His Majesty The King presents the Royal Navy with new Colours
His Majesty The King today presented the Royal Navy with new Colours – the most sacred standard in the Naval Service.
In an historic ceremony at Buckingham Palace, a unique flag – bearing the King’s Royal Cypher and touched by his hand – was entrusted to the Royal Navy, alongside similar presentations to the Army and Royal Air Force.
A 56-strong Naval Guard of Honour, comprising three officers, one warrant officer and 52 ranks and rates, accompanied by musicians, including the Band of His Majesty’s Royal Marines Portsmouth, attended the 45-minute ceremony.
The King’s Colour replaces the flag His Majesty’s late mother presented to the Senior Service two decades ago.
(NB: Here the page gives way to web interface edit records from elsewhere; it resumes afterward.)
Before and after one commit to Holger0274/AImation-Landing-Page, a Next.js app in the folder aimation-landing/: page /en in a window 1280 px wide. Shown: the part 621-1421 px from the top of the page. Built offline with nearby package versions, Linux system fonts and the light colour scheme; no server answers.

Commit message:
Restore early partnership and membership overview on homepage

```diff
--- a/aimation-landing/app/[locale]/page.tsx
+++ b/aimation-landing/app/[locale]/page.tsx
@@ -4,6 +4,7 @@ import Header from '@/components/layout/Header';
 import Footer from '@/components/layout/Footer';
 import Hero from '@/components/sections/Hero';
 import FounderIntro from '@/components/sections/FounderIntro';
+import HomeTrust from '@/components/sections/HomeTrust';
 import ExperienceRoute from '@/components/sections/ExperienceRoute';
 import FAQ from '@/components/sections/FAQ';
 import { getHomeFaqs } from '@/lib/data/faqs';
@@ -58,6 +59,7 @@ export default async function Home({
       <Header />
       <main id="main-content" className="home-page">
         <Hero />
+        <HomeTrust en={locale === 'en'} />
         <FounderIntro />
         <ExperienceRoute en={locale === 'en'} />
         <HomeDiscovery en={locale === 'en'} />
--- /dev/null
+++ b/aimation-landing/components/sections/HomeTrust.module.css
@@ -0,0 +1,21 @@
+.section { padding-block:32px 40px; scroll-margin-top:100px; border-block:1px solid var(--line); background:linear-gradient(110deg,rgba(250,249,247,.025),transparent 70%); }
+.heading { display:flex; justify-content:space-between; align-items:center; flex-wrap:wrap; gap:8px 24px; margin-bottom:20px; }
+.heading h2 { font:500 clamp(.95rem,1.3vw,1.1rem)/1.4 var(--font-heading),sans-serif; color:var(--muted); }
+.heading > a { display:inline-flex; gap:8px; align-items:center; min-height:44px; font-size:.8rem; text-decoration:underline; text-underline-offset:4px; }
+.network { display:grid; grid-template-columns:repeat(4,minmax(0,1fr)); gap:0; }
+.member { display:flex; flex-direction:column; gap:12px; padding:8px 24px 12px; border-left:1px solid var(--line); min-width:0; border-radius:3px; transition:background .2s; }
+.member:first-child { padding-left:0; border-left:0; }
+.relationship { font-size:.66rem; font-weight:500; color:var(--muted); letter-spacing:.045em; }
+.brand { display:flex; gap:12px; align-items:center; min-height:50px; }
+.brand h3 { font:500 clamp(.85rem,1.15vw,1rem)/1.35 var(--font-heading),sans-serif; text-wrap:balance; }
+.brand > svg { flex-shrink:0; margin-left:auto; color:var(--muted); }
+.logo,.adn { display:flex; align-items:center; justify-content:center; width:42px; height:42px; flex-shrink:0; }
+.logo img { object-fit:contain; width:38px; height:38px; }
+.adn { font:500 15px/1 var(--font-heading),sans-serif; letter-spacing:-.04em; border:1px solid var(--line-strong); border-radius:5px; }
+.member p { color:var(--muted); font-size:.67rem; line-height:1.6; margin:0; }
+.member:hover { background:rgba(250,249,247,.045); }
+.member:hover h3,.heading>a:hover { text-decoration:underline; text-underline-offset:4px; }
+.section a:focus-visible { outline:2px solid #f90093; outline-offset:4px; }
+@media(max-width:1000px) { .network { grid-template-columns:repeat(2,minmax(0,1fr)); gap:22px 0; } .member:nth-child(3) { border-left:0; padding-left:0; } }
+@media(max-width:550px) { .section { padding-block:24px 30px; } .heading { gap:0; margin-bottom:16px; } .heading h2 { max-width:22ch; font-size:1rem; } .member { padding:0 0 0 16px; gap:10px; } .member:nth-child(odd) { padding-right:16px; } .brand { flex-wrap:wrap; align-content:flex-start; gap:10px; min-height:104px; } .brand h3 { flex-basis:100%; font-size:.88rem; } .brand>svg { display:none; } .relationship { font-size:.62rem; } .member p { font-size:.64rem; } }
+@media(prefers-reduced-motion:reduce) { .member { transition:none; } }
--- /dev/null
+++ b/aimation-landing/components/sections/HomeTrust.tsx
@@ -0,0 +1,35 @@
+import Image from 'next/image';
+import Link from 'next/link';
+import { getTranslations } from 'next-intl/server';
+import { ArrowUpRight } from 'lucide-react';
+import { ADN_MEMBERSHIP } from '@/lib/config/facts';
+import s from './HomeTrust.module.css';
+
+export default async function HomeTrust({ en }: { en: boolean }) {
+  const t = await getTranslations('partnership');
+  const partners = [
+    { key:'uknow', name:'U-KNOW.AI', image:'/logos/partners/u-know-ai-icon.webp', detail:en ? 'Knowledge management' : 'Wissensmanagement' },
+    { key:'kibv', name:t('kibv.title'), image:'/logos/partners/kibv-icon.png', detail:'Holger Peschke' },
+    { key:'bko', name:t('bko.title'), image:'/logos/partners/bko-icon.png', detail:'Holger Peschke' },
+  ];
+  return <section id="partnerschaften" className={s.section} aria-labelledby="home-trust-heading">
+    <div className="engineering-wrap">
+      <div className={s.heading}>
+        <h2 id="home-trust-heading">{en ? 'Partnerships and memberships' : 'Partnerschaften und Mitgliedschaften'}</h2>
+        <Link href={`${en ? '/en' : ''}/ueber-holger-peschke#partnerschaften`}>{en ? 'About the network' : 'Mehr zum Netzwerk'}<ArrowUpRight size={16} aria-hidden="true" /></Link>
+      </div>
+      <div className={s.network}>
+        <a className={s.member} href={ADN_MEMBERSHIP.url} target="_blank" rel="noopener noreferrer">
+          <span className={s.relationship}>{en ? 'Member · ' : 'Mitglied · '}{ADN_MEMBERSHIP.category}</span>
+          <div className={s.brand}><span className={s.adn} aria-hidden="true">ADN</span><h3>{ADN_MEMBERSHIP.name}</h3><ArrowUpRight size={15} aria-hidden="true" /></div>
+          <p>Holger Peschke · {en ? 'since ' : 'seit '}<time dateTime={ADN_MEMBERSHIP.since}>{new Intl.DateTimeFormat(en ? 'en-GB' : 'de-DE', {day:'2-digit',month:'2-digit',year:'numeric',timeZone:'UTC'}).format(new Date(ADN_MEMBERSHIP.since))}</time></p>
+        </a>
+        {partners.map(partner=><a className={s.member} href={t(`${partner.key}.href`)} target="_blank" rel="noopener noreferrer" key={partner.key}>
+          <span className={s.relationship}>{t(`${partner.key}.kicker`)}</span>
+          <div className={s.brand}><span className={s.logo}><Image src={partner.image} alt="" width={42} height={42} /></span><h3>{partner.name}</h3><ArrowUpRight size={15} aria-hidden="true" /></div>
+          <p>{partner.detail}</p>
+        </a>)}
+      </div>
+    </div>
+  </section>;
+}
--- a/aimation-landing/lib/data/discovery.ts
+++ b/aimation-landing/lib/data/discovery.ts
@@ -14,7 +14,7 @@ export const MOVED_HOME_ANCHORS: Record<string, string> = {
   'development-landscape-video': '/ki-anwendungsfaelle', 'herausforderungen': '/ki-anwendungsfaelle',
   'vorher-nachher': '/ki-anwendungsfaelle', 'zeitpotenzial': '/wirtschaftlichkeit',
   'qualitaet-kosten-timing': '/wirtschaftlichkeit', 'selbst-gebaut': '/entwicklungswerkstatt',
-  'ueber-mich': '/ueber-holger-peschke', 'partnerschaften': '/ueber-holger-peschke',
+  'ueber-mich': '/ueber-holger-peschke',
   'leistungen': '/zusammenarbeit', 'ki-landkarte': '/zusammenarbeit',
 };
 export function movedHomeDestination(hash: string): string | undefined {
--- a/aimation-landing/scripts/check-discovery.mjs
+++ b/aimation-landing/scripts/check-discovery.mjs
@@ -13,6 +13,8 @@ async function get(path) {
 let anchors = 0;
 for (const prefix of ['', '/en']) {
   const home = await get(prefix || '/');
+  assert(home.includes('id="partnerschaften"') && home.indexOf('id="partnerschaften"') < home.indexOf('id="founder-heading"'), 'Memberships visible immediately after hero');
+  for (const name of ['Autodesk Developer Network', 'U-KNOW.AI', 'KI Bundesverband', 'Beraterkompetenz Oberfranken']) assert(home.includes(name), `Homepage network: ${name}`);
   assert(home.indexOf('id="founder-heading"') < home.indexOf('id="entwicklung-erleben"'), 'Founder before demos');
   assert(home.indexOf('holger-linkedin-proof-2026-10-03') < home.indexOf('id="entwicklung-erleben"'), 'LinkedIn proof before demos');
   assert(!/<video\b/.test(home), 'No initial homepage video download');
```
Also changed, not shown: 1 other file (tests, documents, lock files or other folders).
It features the sovereign’s monogram featuring the initials of their name and title, rex (king), alongside a representation of the crown.
The old Colours were marched off before The King and Queen Consort arrived at the North Lawn of Buckingham Palace’s garden where Royal Navy personnel, The King’s Company of the Grenadier Guards and The King’s Colour Squadron of the Royal Air Force assembled, alongside His Majesty’s Band of the Royal Marines Portsmouth and the Band of the Royal Air Force Regiment.
Following a Royal Salute and the National Anthem, the three Colours were blessed by the Bishop of the Forces, Hugh Nelson, in the presence of First Sea Lord Admiral Sir Ben Key and Chaplain of the Fleet The Reverend Andrew Hillier, the respective heads and senior chaplains of the Army and RAF, and Chief of Defence Staff Admiral Sir Tony Radakin.
The King then presented the new Colours, before returning to the dais to address those on parade, followed by a final Royal Salute and the march off of the parade.
“It was an honour to be presented with new Colours today by The King in a ceremony that reflected the deeply-personal nature of His Majesty's life-long relationship with all three Services,” said Admiral Key.
“The Royal Navy is particularly proud of His Majesty's time spent in the service in the 1970s that included flying helicopters with 845 Naval Air Squadron and commanding the minesweeper HMS Bronington.
“We are very much looking forward to playing our part in the Coronation celebrations next week, and continuing to serve His Majesty and the Nation.”
Submariner Petty Officer Christopher Dungey, who teaches cooking and culinary skills at the logistics school at Worthy Down near Winchester, said the experience had been both “amazing” and “a bit surreal”.
He continued: “I’d met the Queen Consort before as the Sponsor of HMS Astute and I was there at the commissioning; she visited us a few times after. It was the first time I’d seen the King though.
“The people on parade just made history. The training has been hard, it’s been ten years since I picked up a rifle, but it was great to be able to represent the whole Naval Service in the Guard – the Submarine Service, Surface Fleet and Fleet Air Arm are all here and have come together today.
“We all put in 110 per cent but the staff have been amazing in getting us up to scratch in such a short space of time. No rest though, we’ll be back in the drill shed tomorrow preparing for the Coronation.”
Able Seaman Marina Whitethread Garcia, serving at HMS Drake in Plymouth, added: “Not many people can say they have been to a private ceremony in the King’s back garden. I’ve not even been in the Royal Navy for a year and only just passed out of basic training. Being there was really impressive and such a great opportunity.
“As a female in the Royal Navy I feel really privileged to have taken part. The Army and RAF didn’t have any females represented in the Guard, only in their Bands. We were the only Service to have females in the Guard. It’s given us a taster of next weekend as well as I didn’t really know what to expect.”
The Colours are far more than a regular flag or standard to any military unit, rather a symbol of the pride, history and honour of a formation. Historically on the battlefield, they become a rallying point for those fighting – to allow them to fall into enemy hands was regarded as the ultimate shame and dishonour.
Today, Colours serve an almost exclusively ceremonial role. In the Royal Navy they are normally held securely in a naval establishment and are paraded for major ceremonial occasions requiring a Royal Guard and Colours Party, such as next month’s Coronation.
The Colours comprise a double folded silk White Ensign with a hand-embroidered crown and new Royal Cypher. It took 400 hours to produce by Essex firm Wyedean Weaving.
Measuring 44in by 36in (111cm x 91cm) with a gold and blue silk cord and gold tassels, the Colours are carried on a staff of ash which is 7ft (213cm) tall.
The flag itself was procured by the Royal Navy’s Head of Clothing Georgina Bridges, who oversaw the entire design and production process which began last October and concluded today at the Palace.
“It’s been quite an overwhelming experience, but definitely a career highlight, being part of such an historic moment this way,” she said.
“I feel an immense pride in being able to contribute to such a significant occasion, helping bring to life the new King’s Colours for the Royal Navy. It’s hard to put into words how I feel about it – proud doesn’t really cover it.”